March 12, 2012 /
I Found a Cheap Wedding Photographer!
As in all professions and services, the wedding photography market is rife with a variety of professionals, some of whom are worthy of the “professional photographer” title while others are photographers in name only. The truth is that a search on the basis of cost will result in a vast range of options from cheapest to most expensive. In a previous article on the selection of a wedding photographer, I used the example of the discount stores.“If you see big differences in prices, it doesn’t necessarily mean one of the two is trying to con you. Take, for example, bargain basement products. No one really believes that buying a name brand means being tricked because the same item may be marked down 80% at discount stores. It just means that the name brand has more to offer in terms of quality and durability. For photographers, that means more experience, quality equipment, respect for the couple, time devoted to selecting and editing photos, reliability, photo and presentation quality personal attitude, creativity, business premises and many other parameters that unfortunately most couples ignore or are not aware of until it’s too late.”

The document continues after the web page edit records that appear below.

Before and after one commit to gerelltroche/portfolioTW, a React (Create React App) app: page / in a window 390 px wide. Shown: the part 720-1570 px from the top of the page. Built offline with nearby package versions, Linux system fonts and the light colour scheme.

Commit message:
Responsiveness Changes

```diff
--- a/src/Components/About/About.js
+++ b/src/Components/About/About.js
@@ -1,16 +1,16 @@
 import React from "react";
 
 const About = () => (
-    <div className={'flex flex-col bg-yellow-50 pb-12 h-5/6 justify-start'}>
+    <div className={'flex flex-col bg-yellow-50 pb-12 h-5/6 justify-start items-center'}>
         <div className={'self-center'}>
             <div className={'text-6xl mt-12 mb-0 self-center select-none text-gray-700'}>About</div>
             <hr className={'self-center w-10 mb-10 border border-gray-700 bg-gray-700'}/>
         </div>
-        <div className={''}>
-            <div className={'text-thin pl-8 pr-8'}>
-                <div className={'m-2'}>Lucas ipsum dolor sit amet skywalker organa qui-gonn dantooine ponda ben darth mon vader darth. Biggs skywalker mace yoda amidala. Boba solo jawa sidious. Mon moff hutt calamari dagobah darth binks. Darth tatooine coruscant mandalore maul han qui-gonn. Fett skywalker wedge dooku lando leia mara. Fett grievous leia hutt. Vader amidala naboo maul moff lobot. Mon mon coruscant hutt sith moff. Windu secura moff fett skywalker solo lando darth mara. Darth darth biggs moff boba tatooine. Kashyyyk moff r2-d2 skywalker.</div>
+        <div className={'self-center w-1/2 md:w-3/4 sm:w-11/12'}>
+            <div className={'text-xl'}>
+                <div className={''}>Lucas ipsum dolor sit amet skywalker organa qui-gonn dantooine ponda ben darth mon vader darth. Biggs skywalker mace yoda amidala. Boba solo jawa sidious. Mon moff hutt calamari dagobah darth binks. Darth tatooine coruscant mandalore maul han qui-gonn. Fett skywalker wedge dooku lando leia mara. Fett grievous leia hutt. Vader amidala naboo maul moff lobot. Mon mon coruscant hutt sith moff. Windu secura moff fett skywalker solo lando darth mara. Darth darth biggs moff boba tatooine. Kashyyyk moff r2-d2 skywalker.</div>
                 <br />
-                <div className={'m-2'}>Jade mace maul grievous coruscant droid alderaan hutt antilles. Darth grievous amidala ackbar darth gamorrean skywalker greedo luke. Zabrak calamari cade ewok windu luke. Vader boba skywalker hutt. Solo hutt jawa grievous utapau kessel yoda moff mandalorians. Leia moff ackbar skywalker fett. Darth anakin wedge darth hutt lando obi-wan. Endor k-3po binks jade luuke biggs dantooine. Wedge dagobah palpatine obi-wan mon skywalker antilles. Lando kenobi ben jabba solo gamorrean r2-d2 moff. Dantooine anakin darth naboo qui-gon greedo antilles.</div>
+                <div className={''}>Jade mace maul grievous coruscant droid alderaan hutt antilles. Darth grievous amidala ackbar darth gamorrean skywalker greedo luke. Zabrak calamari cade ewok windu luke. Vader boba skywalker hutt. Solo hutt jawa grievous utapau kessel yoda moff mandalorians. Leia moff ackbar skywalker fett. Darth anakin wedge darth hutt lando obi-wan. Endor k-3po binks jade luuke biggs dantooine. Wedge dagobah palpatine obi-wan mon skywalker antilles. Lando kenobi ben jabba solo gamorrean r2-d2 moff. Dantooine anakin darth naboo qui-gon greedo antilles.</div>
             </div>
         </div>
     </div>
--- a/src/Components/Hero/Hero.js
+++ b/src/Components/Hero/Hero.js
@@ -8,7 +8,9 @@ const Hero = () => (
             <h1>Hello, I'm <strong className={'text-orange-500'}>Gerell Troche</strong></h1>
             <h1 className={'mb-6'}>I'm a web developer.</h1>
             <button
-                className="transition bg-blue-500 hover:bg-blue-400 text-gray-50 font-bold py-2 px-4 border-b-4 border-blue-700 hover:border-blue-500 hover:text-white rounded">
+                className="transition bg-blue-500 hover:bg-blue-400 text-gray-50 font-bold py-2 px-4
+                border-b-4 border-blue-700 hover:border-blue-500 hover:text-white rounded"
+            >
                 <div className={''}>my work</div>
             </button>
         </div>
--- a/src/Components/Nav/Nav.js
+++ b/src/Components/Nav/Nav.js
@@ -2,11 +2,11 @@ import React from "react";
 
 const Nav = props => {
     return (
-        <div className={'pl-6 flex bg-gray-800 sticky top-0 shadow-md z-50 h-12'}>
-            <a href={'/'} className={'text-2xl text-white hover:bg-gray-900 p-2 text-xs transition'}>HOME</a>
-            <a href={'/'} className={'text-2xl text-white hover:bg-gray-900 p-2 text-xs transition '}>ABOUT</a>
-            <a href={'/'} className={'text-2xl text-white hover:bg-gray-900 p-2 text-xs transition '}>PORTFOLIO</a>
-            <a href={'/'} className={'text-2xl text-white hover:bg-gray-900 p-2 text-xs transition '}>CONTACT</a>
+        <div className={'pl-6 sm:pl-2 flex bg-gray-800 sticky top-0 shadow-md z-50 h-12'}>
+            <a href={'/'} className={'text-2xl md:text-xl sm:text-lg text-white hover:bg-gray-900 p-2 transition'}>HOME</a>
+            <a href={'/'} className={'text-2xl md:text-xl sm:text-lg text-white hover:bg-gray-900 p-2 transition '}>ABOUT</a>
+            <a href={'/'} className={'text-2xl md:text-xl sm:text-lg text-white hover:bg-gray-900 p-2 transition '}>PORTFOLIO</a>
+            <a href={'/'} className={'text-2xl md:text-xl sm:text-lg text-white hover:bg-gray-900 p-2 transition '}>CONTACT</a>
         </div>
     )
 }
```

In the same way that you would never shop from a bargain basement for your wedding day, you should be suspicious of photographers who offer you bargain prices. As the saying goes, “you get what you pay for.” How can a photographer respect his work and his product and, by extension, you as a client, if your special wedding moments are limited by amateur, repetitive photos taken at random? How can you get good work from a production based on a rough-and-ready philosophy? Your wedding photographs should be guided by rules related to both technical equipment and artistic approach. Such rules objectively make the difference and guarantee the result, as the professional photographer who has invested in his work supports his investment through to the final product, giving the couple the best possible outcome. Such a photographer can’t be bargain basement; he can’t come cheap.
It has been observed particularly at trade shows that many photographers, after talking with the couple and getting to the topic of cost, end up offering discounts of 30 and 40%. That seems most suspect to me because if you think about it, it could mean one of two things: either the photographer was trying to get more money at the outset, or that along with a discount in the price, there will also be a discount in the quality, though this is never mentioned to the couple.